**Try it**.
Copy every record exactly, and keep the pictures out.

Screenshot and code edit data:
⟨

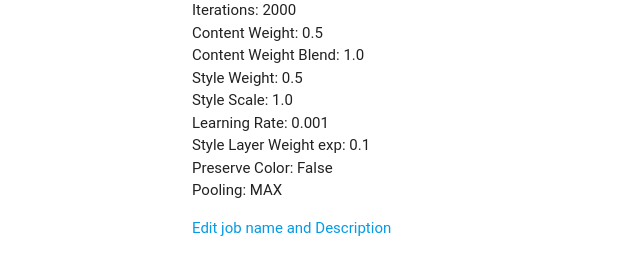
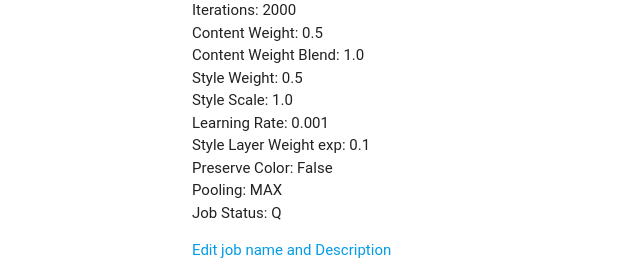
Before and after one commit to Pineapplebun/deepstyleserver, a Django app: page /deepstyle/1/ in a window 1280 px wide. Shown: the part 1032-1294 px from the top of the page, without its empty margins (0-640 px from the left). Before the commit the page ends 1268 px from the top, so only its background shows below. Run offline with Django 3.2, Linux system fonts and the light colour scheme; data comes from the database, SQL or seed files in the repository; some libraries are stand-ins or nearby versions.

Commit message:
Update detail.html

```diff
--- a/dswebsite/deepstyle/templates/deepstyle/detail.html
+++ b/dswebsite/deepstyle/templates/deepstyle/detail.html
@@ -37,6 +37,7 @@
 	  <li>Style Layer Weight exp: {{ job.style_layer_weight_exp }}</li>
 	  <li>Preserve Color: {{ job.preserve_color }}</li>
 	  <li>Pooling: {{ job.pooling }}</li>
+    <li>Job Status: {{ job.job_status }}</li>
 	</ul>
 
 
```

⟩

**Output of the task**.
Before and after one commit to Pineapplebun/deepstyleserver, a Django app: page /deepstyle/1/ in a window 1280 px wide. Shown: the part 1032-1294 px from the top of the page, without its empty margins (0-640 px from the left). Before the commit the page ends 1268 px from the top, so only its background shows below. Run offline with Django 3.2, Linux system fonts and the light colour scheme; data comes from the database, SQL or seed files in the repository; some libraries are stand-ins or nearby versions.

Commit message:
Update detail.html

```diff
--- a/dswebsite/deepstyle/templates/deepstyle/detail.html
+++ b/dswebsite/deepstyle/templates/deepstyle/detail.html
@@ -37,6 +37,7 @@
 	  <li>Style Layer Weight exp: {{ job.style_layer_weight_exp }}</li>
 	  <li>Preserve Color: {{ job.preserve_color }}</li>
 	  <li>Pooling: {{ job.pooling }}</li>
+    <li>Job Status: {{ job.job_status }}</li>
 	</ul>
 
 
```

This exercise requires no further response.